TASK BRIEF ▸
The answer should be a single number: how many lines in the material contain "userNumber".

DATA FOR THE TASK ▸
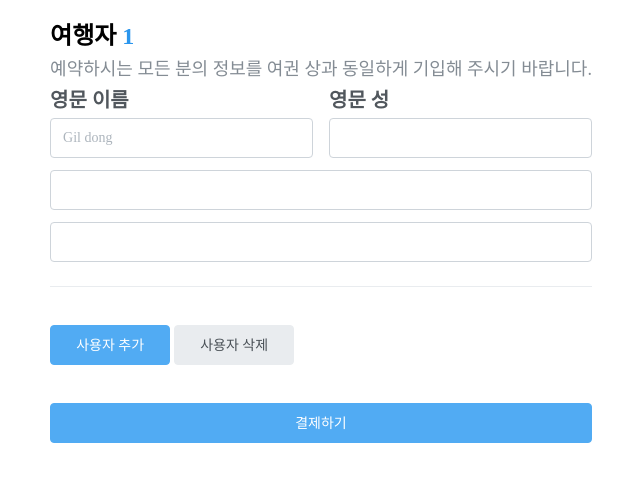
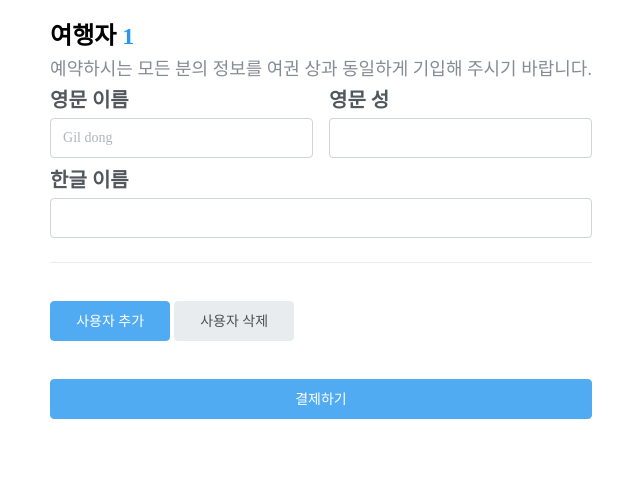
Before and after one commit to kang-heewon/task-kang-heewon, a React (Create React App) app: page / in a window 1280 px wide. Shown: the top 482 px of the page, without its empty margins (319-959 px from the left). Built offline with nearby package versions, Linux system fonts and the light colour scheme; a web font is replaced by a local one.

Commit message:
feat: form validator 추가

```diff
--- /dev/null
+++ b/src/components/form/Error.tsx
@@ -0,0 +1,15 @@
+import styled from "@emotion/styled";
+import React from "react";
+
+type Props = {
+  children: string;
+};
+export function Error({ children }: Props) {
+  return <Box>{children}</Box>;
+}
+
+const Box = styled.span`
+  color: #f89429;
+  font-size: 12px;
+  margin-top: 4px;
+`;
--- a/src/components/input/TextInput.tsx
+++ b/src/components/input/TextInput.tsx
@@ -1,5 +1,6 @@
 import styled from "@emotion/styled";
 import React, { useCallback, useEffect, useState } from "react";
+import { Error } from "../../components/form/Error";
 import { useForm } from "../../contexts/FormContext";
 
 type Props = {
@@ -25,18 +26,21 @@ export function TextInput({ formId, placeHolder, onTouchValidate }: Props) {
   }, [formId, localValue, onTouchValidate, setValue]);
 
   return (
+    <>
       <Box
         onChange={handleChange}
         value={localValue}
         placeholder={placeHolder}
         error={Boolean(localError)}
       />
+      {localError && <Error>{localError}</Error>}
+    </>
   );
 }
 
 const Box = styled.input<{ error: boolean }>`
   width: 100%;
-  border: solid 1px ${({ error }) => (error ? "#F78000" : "#ced4da")};
+  border: solid ${({ error }) => (error ? "2px #F78000" : "1px #ced4da")};
   appearance: none;
   outline: none;
   height: 40px;
--- /dev/null
+++ b/src/utils/formValidator.ts
@@ -0,0 +1,25 @@
+export const tooShort = (value: string, length: number) => {
+  if (value.length < length) {
+    return `최소 ${length}자 이상 입력해주세요.`;
+  }
+};
+
+export const tooLong = (value: string, length: number) => {
+  if (value.length > length) {
+    return `최대 ${length}자까지 입력 가능합니다.`;
+  }
+};
+
+const englishAndSpacingRegex = /^[a-zA-Z ]*$/;
+export const onlyEnglishAndSpace = (value: string) => {
+  if (!englishAndSpacingRegex.test(value)) {
+    return `영어와 띄어쓰기만 입력 가능합니다.`;
+  }
+};
+
+const koreanRegex = /^[ㄱ-ㅎ|가-힣]*$/;
+export const onlyKorean = (value: string) => {
+  if (!koreanRegex.test(value)) {
+    return `한글만 입력 가능합니다.`;
+  }
+};
--- a/src/views/UserInfoView.tsx
+++ b/src/views/UserInfoView.tsx
@@ -5,7 +5,7 @@ import { HStack } from "../components/layout/HStack";
 import { VStack } from "../components/layout/VStack";
 import { ColorText } from "../components/typography/ColorText";
 import { Typography } from "../components/typography/Typography";
-import { tooShort } from "../utils/formValidator";
+import { onlyEnglishAndSpace, onlyKorean, tooLong, tooShort } from "../utils/formValidator";
 
 type Props = {
   userNumber: number;
@@ -24,18 +24,30 @@ export function UserInfoView({ userNumber }: Props) {
         <VStack spacing={8} width="100%">
           <Label>영문 이름</Label>
           <TextInput
-            formId={"user_name" + userNumber}
+            formId={"user_english_name" + userNumber}
             placeHolder="Gil dong"
-            onTouchValidate={(value) => tooShort(value, 2)}
+            onTouchValidate={(value) =>
+              onlyEnglishAndSpace(value) ?? tooShort(value, 2) ?? tooLong(value, 20)
+            }
           />
         </VStack>
         <VStack spacing={8} width="100%">
           <Label>영문 성</Label>
-          <TextInput formId={"user_parent_name" + userNumber} />
+          <TextInput
+            formId={"user_english_parent_name" + userNumber}
+            onTouchValidate={(value) =>
+              onlyEnglishAndSpace(value) ?? tooShort(value, 2) ?? tooLong(value, 20)
+            }
+          />
         </VStack>
       </HStack>
-      <TextInput formId="hello" />
-      <TextInput formId="bye" />
+      <VStack spacing={8} width="100%">
+        <Label>한글 이름</Label>
+        <TextInput
+          formId={"user_korean_name" + userNumber}
+          onTouchValidate={(value) => onlyKorean(value) ?? tooShort(value, 2) ?? tooLong(value, 20)}
+        />
+      </VStack>
     </VStack>
   );
 }
```
Lines whose indentation alone changed are shown as unchanged.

EXPECTED ANSWER ▸
7